Later grants covered the bulk of the cost of Kalban's team in preparing the nomination. The research as it evolved produced wonderful surprises, Diamond said. "Names started popping up-Lincoln, Stuart, Lee, McClellan, even Mosby, who was attached to Stuart's group as a scout before anyone had heard of him," Diamond recalled. Among the other useful tools was the Internet, which enabled researchers to look at the New York Times archives and find contemporary stories of 1862, that had information not included in modern textbooks but which were fully available in the press at the time, and understood to be important.
Kalbian and her team have finished their fieldwork and are in the final process of preparing draft nomination document. Diamond said the Battlefield Committee is hoping to get the document edited and reviewed internally by the end of the month before being sent to the Virginia Department of Historic Resources and local preservation organizations for their review. When the document is complete, a public hearing, likely next month, will be held in the area and area landowners invited to attend. There will be a presentation on the battlefield and its history, what it means and what it doesn't mean, according to Diamond.
Just as important is what the designation doesn't mean. There are "no restrictive efforts on zoning," Diamond said. "That's the single most important message. It's an honorary designation, which has tax benefits and recognition, but is not in any way restrictive."
The designation also gives leverage for fund-raising. Of the 8,000 acres 55 percent is already subject to conservation easements, and the group hopes to get more than that-through special funds available at the national register level and through organizations like the Land Trust of Virginia, which has a special fund to help defray easement costs in recognized battlefields, or the Virginia Outdoor Foundation.
If all goes well and there is community support, the document will be submitted to the state, and the group hopes in the spring to be considered the Virginia Register of Historic Places. Once approved, there is a six-month delay before the nomination can be approved for the National Register of Historic Places. "We hope to be on the state and national registers by the end of the year," Diamond said. The village of Unison already has those designations.

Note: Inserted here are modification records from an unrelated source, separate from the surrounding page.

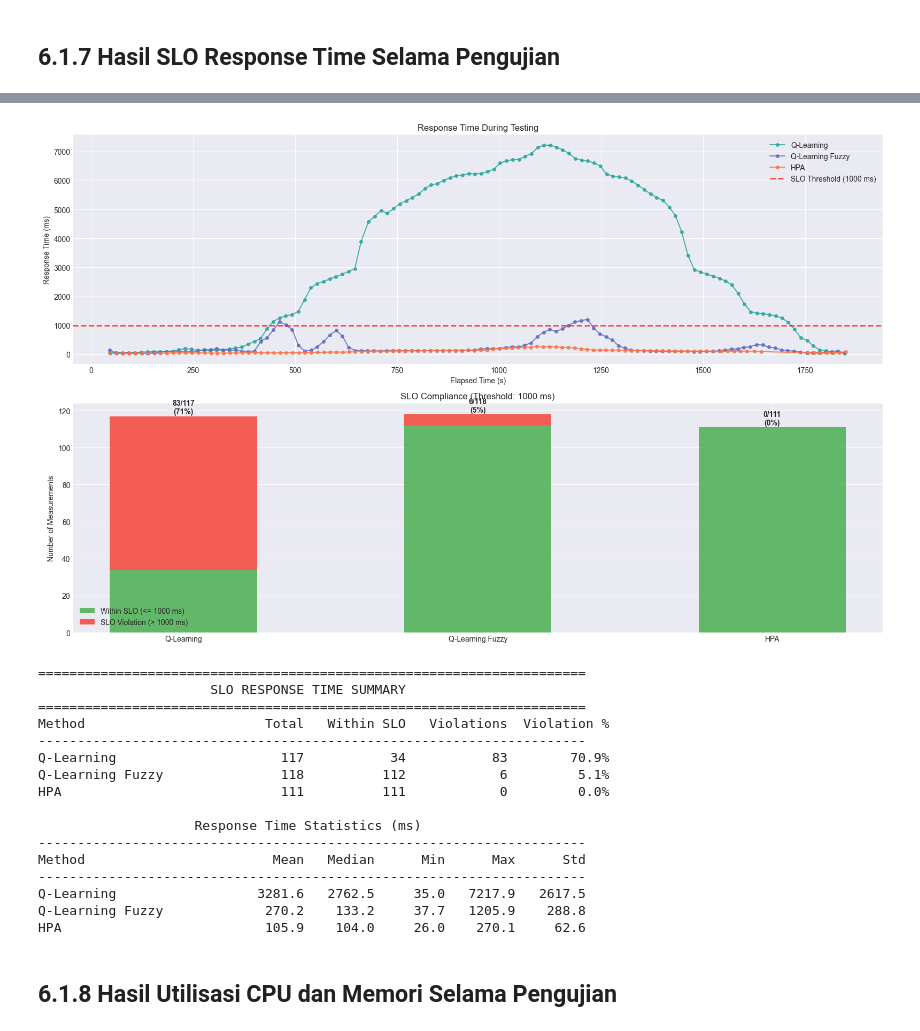
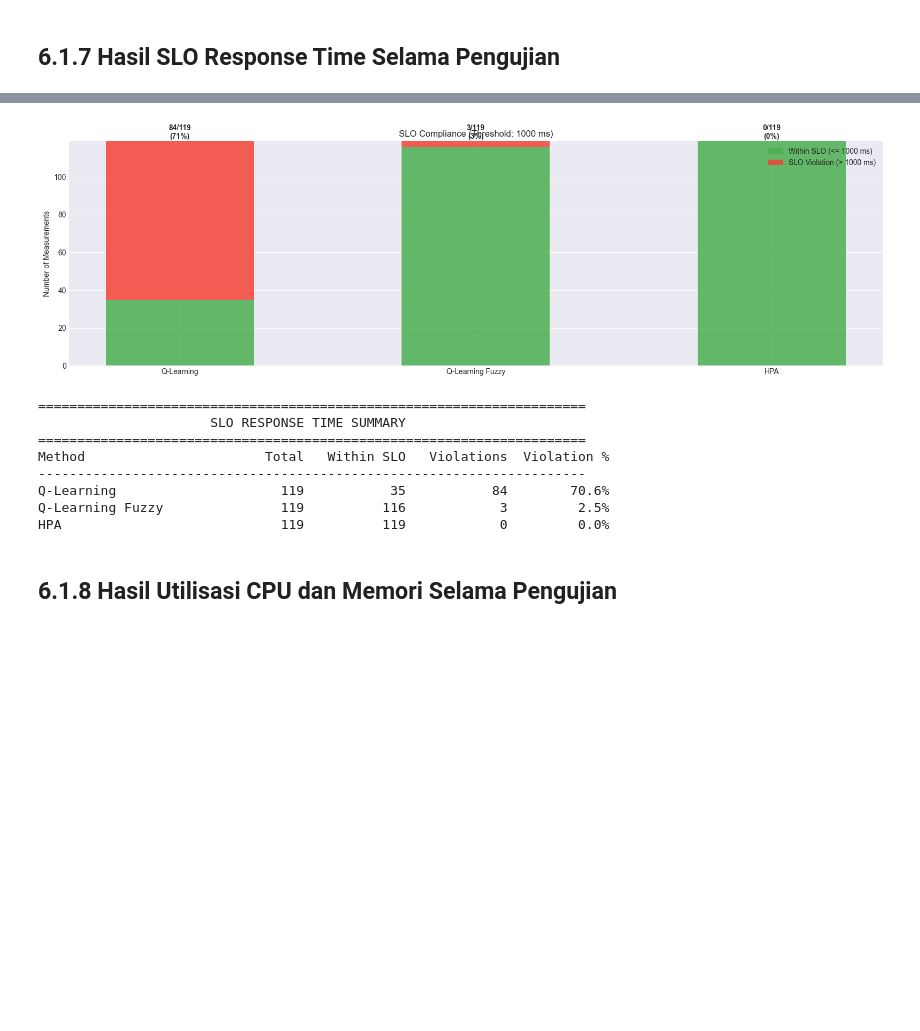
Before and after one commit to indrabrata/autoscaling-k8s-reinforcement-learning, a Jupyter notebook: analysis/testing_analysis.ipynb, the cells around one changed output, grey strips where cells are left out. Saved outputs shown, nothing was run; the diff lists cells and outputs as text; code cells hidden in the pictures; blank space fills up the shorter version.

```diff
--- a/analysis/testing_analysis.ipynb
+++ b/analysis/testing_analysis.ipynb
@@ -44,23 +105,7 @@ HPA              : 123 rows, 1988s duration
 # %%
-SLO_THRESHOLD = 1000  # ms
+# --- SLO Violation Count ---
+fig, ax = plt.subplots(figsize=(16, 5))
 
-fig, axes = plt.subplots(2, 1, figsize=(16, 10))
-
-# --- Top: Response Time Line Chart ---
-ax = axes[0]
-for key, df, label in [('ql', df_ql, LABELS['ql']), ('qf', df_qf, LABELS['qf']), ('hpa', df_hpa, LABELS['hpa'])]:
-    mask = df['response_time_ms'].notna() & (df['response_time_ms'] > 0)
-    ax.plot(df.loc[mask, 'elapsed_s'], df.loc[mask, 'response_time_ms'],
-            marker='o', markersize=4, linewidth=1.5, label=label, color=COLORS[key], alpha=0.8)
-
-ax.axhline(y=SLO_THRESHOLD, color='red', linestyle='--', linewidth=2, alpha=0.7, label=f'SLO Threshold ({SLO_THRESHOLD} ms)')
-ax.set_xlabel('Elapsed Time (s)')
-ax.set_ylabel('Response Time (ms)')
-ax.set_title('Response Time During Testing')
-ax.legend()
-
-# --- Bottom: SLO Violation Count ---
-ax = axes[1]
 violations = {}
 totals = {}
 for key, df, label in [('ql', df_ql, LABELS['ql']), ('qf', df_qf, LABELS['qf']), ('hpa', df_hpa, LABELS['hpa'])]:
@@ -77,65 +122,45 @@ within_counts = [t - v for t, v in zip(total_counts, violation_counts)]
 
 x = np.arange(len(labels_list))
 width = 0.5
 
-bars_within = ax.bar(x, within_counts, width, label=f'Within SLO (<= {SLO_THRESHOLD} ms)', color='#4CAF50', alpha=0.85)
-bars_over = ax.bar(x, violation_counts, width, bottom=within_counts, label=f'SLO Violation (> {SLO_THRESHOLD} ms)', color='#F44336', alpha=0.85)
+ax.bar(x, within_counts, width, label=f'Within SLO (<= {SLO_THRESHOLD} ms)', color='#4CAF50', alpha=0.85)
+ax.bar(x, violation_counts, width, bottom=within_counts, label=f'SLO Violation (> {SLO_THRESHOLD} ms)', color='#F44336', alpha=0.85)
 
 for i, (v, t) in enumerate(zip(violation_counts, total_counts)):
     pct = v / t * 100 if t > 0 else 0
     ax.text(i, t + 0.3, f'{v}/{t}\n({pct:.0f}%)', ha='center', va='bottom', fontsize=10, fontweight='bold')
 
 ax.set_ylabel('Number of Measurements')
 ax.set_title(f'SLO Compliance (Threshold: {SLO_THRESHOLD} ms)')
 ax.set_xticks(x)
 ax.set_xticklabels(labels_list)
 ax.legend()
 
 plt.tight_layout()
 plt.show()
 
-# Summary table
+# SLO Summary Table
 print(f'\n{"=" * 70}')
 print(f'{"SLO RESPONSE TIME SUMMARY":^70}')
 print(f'{"=" * 70}')
 print(f'{"Method":<25} {"Total":>8} {"Within SLO":>12} {"Violations":>12} {"Violation %":>12}')
 print(f'{"-" * 70}')
 for label in labels_list:
     t = totals[label]
     v = violations[label]
     w = t - v
     pct = v / t * 100 if t > 0 else 0
     print(f'{label:<25} {t:>8} {w:>12} {v:>12} {pct:>11.1f}%')
-
-# Additional stats
-print(f'\n{"Response Time Statistics (ms)":^70}')
-print(f'{"-" * 70}')
-print(f'{"Method":<25} {"Mean":>8} {"Median":>8} {"Min":>8} {"Max":>8} {"Std":>8}')
-print(f'{"-" * 70}')
-for key, df, label in [('ql', df_ql, LABELS['ql']), ('qf', df_qf, LABELS['qf']), ('hpa', df_hpa, LABELS['hpa'])]:
-    valid = df.loc[df['response_time_ms'].notna() & (df['response_time_ms'] > 0), 'response_time_ms']
-    if len(valid) > 0:
-        print(f'{label:<25} {valid.mean():>8.1f} {valid.median():>8.1f} {valid.min():>8.1f} {valid.max():>8.1f} {valid.std():>8.1f}')
-    else:
-        print(f'{label:<25} {"N/A":>8} {"N/A":>8} {"N/A":>8} {"N/A":>8} {"N/A":>8}')
 # %% [output]
-[figure, old version]
+[figure, new version]
 ======================================================================
                       SLO RESPONSE TIME SUMMARY
 ======================================================================
 Method                       Total   Within SLO   Violations  Violation %
 ----------------------------------------------------------------------
-Q-Learning                     117           34           83        70.9%
-Q-Learning Fuzzy               118          112            6         5.1%
-HPA                            111          111            0         0.0%
-
-                    Response Time Statistics (ms)
-----------------------------------------------------------------------
-Method                        Mean   Median      Min      Max      Std
-----------------------------------------------------------------------
-Q-Learning                  3281.6   2762.5     35.0   7217.9   2617.5
-Q-Learning Fuzzy             270.2    133.2     37.7   1205.9    288.8
-HPA                          105.9    104.0     26.0    270.1     62.6
+Q-Learning                     119           35           84        70.6%
+Q-Learning Fuzzy               119          116            3         2.5%
+HPA                            119          119            0         0.0%
 # %% [markdown]
 ## 6.1.8 Hasil Utilisasi CPU dan Memori Selama Pengujian
 # %%
```
Also changed, not shown: parts of 9 cells of this notebook, 9 other files.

Now the beginning of the end is in sight, Diamond and his fellow committee members were elated by with the MHAA recognition.
"It's a particular pleasure and delight to be honored and recognized by your own friends and neighbors," Diamond said.